It looks a bit daft, and never feels like you're really at the helm of a futuristic military vehicle. This distancing effect becomes more pronounced later, when you have to zip about, tricking a giant one-hit-kill Geth cannon into blasting its own shield generators, or hopping from rock to rock up a river of magma, like some sci-fi version of Frogger. These bits are fake and videogamey, and it's hard to connect them to the more robust and immersive action on foot.
Thankfully, these distractions are too brief to detract from the overall experience. Each base has its own unique tempo, as artificially awoken Geth test subjects scuttle back to life. Wisely it's not non-stop blasting from beginning to end. In one of the bases, you'll spend a lot of time walking deeper and deeper into the facility without incident, passing dozens of deactivated and broken Geth along the way, tension coming not from combat but the suspicion that you'll be coming back this way later, when these inert foes will be considerably livelier.
There are even a couple of puzzles - one involving moving walkways to cross a flooded room, the other a mathematically challenged elevator. Neither will leave you scratching your head for long, but that's not really the point. They're there to make your brain change gear, refocusing from assault tactics to logical problem solving, and it's the sort of change in pace that keeps Overlord interesting through its two hours or so of gameplay.
Of course, action isn't really why we crave DLC for games like Mass Effect 2. If we just wanted to blast more enemies, we could just start a new game or reload an old save and replay a favourite mission. No, we look to DLC because we want to spend more time in this universe, to experience new stories alongside characters we enjoy, and it's here that Overlord both soars and stumbles.
Overlord's ending, which I will try not to spoil, is very effective, certainly more so than you'd expect from an optional extra. Thought, care and balance has gone into shaping this interactive novella. Shepherd has faced rogue artificial intelligences before, most memorably in the lunar side quest of the original game, but this is ultimately more than just another tale of man versus dictatorial machine and the ethical choice at the end is between the lesser of two apparent evils, not a cut and dried good or bad coin toss. Even the boss fight that leads up to it bucks expectations, driven by containment rather than destruction.
Where the DLC drops the ball is in the way your characters react to what happens, or rather don't react. At all. Shepherd gets dialogue in a handful of new cut-scenes, but with 12 potential companions to cater for, there clearly wasn't any budget for new voiceover work in-game.
While that may be understandable from a practical development standpoint, it's a noticeable omission as a player. The circumstances of the ending are such that characters like Jack, Mordin and Legion would certainly have something to say, but seeing them standing mute reminds you that they're just digital puppets, not the fleshed-out characters of the main game's storyline.
That's a shame, but along with the Hammerhead combat, it's also one of the only real disappointments in an entertaining side dish that easily justifies its asking price.
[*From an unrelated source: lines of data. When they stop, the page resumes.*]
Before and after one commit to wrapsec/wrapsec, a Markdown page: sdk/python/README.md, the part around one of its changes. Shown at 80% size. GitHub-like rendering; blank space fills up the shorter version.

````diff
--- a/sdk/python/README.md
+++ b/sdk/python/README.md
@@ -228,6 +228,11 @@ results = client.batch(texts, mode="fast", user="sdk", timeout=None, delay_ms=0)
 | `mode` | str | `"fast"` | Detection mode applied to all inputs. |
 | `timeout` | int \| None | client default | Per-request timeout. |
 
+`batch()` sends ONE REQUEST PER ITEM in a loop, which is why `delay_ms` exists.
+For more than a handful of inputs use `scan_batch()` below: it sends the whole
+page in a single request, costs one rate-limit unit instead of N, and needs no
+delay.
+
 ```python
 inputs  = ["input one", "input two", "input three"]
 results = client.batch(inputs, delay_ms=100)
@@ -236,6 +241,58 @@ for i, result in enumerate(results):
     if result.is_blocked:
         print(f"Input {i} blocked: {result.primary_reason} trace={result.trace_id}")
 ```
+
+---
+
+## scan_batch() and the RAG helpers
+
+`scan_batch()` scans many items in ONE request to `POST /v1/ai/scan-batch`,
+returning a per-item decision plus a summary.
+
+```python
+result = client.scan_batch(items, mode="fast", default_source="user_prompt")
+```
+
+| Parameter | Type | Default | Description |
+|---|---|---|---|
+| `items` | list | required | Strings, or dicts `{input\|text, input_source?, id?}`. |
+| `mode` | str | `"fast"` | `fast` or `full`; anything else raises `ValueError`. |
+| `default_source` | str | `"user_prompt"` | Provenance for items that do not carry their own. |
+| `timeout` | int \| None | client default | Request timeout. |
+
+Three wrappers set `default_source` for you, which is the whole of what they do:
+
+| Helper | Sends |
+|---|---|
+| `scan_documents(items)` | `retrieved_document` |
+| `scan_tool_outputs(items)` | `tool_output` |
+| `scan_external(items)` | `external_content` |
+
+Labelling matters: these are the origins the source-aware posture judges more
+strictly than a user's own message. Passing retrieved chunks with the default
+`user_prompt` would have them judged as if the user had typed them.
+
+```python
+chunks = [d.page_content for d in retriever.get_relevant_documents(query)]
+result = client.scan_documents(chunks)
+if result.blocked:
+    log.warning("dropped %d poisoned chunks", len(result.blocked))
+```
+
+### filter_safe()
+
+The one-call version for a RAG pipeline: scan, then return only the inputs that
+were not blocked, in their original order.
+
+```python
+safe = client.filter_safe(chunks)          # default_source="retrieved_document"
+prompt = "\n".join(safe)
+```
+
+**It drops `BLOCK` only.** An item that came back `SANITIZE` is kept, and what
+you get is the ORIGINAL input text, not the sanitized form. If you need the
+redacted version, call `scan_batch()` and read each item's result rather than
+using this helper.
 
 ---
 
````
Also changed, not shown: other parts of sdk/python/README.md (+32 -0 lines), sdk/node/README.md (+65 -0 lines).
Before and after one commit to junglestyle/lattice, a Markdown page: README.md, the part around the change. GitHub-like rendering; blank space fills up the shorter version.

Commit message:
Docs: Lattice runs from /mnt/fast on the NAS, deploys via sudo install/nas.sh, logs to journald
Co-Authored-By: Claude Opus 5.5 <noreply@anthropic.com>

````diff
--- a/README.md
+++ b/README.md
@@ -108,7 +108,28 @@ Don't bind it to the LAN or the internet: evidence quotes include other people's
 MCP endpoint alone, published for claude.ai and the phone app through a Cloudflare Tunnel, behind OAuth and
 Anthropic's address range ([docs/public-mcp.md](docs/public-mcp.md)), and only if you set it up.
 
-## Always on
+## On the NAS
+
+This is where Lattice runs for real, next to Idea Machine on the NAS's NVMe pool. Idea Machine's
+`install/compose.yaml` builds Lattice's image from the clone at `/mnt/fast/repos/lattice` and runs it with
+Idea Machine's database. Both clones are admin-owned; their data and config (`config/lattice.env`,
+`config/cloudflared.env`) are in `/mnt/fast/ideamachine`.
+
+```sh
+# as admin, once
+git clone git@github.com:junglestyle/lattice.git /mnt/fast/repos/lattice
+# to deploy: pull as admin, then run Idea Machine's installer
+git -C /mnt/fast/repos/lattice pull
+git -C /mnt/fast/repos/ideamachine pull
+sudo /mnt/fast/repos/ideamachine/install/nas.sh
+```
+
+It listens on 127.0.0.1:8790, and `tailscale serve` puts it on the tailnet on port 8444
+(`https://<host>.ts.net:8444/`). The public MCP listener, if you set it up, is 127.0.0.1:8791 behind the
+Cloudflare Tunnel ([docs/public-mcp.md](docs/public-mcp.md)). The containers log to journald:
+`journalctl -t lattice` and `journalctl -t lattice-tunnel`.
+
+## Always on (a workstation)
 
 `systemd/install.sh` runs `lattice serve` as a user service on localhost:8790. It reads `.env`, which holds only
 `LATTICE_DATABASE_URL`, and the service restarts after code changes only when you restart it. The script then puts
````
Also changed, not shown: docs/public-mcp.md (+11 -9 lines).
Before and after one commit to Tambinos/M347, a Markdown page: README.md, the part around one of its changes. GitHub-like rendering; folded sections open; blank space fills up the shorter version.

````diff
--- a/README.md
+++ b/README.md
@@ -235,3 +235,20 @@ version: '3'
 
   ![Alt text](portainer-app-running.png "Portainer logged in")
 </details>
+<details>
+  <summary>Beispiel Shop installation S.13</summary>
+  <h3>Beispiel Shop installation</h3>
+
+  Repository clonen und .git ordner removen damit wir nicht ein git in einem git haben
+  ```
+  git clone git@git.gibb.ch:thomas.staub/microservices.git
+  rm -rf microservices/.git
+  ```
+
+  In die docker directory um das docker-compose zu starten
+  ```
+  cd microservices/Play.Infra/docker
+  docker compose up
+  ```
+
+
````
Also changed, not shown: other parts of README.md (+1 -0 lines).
Mass Effect 2: Overlord is out now for PC and Xbox 360, where it costs 560 Microsoft Points (£4.76 / €6.72).